▸ Data for this exercise
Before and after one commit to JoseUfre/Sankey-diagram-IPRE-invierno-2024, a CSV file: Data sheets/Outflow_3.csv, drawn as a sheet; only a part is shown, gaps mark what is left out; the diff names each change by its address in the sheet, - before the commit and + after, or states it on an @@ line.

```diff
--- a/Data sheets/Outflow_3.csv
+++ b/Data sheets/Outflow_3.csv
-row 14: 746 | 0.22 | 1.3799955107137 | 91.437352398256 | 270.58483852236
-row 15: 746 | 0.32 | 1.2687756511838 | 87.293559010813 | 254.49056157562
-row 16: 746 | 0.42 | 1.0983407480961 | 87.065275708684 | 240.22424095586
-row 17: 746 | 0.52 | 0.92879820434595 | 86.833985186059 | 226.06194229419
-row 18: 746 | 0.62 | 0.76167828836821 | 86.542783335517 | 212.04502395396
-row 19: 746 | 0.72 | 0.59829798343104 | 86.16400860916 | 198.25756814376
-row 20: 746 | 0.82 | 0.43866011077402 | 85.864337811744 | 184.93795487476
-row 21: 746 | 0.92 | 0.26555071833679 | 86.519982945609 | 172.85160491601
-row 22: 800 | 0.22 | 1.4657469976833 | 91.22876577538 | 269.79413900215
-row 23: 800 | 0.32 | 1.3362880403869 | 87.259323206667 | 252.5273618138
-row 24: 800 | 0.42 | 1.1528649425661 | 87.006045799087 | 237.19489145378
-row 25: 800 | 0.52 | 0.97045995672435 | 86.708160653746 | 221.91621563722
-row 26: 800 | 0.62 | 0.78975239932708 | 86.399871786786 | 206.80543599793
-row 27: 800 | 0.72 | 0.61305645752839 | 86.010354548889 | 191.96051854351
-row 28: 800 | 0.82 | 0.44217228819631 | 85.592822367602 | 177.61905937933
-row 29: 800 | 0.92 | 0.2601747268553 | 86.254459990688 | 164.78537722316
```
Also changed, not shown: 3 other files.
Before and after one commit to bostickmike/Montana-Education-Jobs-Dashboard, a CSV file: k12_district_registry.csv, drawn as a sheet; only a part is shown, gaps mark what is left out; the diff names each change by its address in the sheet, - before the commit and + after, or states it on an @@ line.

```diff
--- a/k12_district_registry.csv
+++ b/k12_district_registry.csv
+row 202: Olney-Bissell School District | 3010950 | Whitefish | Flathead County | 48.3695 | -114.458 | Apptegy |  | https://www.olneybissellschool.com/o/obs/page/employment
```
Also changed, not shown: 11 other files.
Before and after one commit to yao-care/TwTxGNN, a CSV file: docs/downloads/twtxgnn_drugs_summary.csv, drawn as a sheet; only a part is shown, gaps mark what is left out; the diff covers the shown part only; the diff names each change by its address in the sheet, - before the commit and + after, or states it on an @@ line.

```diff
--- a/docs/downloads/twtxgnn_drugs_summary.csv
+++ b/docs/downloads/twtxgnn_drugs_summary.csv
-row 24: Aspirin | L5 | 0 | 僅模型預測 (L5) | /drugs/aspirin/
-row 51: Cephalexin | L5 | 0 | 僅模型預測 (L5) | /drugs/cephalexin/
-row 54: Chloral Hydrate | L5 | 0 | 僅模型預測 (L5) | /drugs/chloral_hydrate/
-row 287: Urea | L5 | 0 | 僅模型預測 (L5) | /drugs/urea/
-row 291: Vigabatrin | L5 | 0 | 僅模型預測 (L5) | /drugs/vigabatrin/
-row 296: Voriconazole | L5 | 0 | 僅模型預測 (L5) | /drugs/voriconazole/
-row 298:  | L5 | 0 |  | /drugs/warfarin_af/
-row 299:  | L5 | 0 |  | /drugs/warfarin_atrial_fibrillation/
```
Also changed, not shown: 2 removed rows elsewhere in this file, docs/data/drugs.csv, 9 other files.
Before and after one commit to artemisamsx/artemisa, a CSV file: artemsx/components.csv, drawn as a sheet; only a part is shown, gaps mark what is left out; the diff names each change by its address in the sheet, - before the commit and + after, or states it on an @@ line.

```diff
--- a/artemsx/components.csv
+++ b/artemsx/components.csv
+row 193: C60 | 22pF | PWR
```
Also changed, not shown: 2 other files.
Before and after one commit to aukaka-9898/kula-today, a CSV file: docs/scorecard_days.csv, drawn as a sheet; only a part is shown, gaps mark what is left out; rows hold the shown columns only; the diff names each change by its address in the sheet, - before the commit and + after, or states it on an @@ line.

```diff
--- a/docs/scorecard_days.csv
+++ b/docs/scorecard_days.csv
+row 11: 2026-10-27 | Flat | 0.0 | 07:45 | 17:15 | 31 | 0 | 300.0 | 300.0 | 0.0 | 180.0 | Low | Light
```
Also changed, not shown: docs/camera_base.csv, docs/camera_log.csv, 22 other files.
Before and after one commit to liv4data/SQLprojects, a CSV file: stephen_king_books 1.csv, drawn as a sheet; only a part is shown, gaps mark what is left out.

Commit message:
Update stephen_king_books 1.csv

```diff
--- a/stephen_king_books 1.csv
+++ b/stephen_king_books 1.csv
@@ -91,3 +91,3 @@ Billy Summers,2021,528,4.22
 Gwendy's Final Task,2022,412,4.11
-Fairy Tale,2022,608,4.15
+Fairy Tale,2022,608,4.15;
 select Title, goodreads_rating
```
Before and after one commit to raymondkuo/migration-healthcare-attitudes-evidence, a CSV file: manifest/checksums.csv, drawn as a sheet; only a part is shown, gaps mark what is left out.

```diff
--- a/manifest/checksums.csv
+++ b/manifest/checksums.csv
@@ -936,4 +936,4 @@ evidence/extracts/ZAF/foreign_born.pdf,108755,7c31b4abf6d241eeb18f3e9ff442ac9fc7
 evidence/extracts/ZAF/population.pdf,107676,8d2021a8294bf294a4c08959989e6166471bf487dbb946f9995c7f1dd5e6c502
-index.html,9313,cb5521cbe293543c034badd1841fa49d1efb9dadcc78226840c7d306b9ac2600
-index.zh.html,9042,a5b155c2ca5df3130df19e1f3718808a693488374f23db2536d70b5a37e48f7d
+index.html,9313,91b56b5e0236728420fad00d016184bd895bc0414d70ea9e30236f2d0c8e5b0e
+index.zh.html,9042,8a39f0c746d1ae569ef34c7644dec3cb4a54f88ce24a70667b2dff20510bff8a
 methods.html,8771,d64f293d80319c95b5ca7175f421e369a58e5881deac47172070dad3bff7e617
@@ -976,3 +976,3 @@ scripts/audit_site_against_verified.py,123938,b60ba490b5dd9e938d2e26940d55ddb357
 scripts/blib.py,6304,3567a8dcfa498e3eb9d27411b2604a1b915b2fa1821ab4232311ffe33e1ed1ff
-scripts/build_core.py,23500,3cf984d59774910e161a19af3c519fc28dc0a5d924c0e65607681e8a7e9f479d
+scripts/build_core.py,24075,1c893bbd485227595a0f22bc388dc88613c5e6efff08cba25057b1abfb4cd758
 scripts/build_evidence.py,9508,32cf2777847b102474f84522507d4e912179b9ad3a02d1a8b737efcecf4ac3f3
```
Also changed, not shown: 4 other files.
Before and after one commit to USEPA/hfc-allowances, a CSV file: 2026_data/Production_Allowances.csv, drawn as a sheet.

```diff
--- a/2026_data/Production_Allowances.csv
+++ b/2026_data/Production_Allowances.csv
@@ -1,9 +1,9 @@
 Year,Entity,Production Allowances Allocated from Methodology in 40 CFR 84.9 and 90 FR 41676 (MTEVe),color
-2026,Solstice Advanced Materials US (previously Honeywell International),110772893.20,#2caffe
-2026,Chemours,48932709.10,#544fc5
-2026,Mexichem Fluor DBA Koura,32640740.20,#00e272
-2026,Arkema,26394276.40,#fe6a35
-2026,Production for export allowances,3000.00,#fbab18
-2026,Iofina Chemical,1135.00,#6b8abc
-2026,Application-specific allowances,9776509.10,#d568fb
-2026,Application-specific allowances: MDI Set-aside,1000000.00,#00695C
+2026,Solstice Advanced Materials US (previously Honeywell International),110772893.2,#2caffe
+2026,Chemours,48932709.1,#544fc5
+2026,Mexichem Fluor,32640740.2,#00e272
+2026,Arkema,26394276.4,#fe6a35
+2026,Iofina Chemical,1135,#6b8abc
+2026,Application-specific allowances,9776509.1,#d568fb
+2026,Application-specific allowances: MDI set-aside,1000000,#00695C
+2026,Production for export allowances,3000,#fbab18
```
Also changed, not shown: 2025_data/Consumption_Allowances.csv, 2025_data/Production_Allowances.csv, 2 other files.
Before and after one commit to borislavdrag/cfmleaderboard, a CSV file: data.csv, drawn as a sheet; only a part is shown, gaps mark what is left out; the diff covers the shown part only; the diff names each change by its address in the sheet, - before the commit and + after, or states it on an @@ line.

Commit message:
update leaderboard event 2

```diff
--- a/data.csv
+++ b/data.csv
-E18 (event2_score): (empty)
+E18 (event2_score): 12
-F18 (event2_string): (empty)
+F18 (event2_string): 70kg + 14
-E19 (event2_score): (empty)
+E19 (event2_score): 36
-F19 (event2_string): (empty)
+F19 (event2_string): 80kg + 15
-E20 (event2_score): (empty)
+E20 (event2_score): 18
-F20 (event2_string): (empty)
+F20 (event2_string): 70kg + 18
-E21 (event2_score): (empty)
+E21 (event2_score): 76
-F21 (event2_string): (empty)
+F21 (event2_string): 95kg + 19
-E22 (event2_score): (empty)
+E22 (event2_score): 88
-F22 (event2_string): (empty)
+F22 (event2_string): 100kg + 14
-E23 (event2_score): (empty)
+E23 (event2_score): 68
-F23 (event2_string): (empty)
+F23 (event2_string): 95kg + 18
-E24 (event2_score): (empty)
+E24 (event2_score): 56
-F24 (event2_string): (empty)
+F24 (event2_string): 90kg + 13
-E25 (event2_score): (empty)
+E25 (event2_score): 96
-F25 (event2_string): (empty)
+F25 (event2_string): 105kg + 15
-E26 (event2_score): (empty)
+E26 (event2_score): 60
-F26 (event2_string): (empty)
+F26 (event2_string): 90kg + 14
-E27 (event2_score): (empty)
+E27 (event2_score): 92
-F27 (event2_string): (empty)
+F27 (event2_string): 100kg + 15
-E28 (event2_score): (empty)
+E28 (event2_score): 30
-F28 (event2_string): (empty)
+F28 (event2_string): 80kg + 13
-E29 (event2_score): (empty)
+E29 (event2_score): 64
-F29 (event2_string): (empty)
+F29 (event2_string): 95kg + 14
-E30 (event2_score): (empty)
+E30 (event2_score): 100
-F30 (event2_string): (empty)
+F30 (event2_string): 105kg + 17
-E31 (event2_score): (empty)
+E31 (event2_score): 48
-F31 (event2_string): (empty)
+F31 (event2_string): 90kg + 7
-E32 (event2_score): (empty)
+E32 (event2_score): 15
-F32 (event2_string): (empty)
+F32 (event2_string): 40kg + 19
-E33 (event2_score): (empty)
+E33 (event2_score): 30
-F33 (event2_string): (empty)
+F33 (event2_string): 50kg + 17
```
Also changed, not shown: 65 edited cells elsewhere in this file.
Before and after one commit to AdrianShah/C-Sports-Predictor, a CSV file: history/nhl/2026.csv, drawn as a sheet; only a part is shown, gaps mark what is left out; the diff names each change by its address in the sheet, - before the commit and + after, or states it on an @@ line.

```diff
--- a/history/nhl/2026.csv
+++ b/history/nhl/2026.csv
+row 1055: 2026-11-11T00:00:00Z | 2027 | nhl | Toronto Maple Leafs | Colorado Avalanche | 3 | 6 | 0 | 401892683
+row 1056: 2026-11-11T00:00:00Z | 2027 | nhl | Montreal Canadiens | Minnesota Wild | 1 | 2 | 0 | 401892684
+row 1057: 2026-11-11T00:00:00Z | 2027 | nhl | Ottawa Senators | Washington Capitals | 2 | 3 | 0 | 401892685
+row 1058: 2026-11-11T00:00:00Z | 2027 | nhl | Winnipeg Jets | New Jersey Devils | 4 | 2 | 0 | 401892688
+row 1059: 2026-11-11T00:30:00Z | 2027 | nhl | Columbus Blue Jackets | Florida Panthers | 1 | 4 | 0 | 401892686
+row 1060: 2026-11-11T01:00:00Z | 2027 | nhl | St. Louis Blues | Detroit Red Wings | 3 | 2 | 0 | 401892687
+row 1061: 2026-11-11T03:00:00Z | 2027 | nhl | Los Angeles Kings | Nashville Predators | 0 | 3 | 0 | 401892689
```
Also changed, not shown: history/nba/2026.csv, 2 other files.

▸ Required action
From the data, collect all lines where the string "specific" appears.

▸ Your solution
-2026,Application-specific allowances,9776509.10,#d568fb
-2026,Application-specific allowances: MDI Set-aside,1000000.00,#00695C
+2026,Application-specific allowances,9776509.1,#d568fb
+2026,Application-specific allowances: MDI set-aside,1000000,#00695C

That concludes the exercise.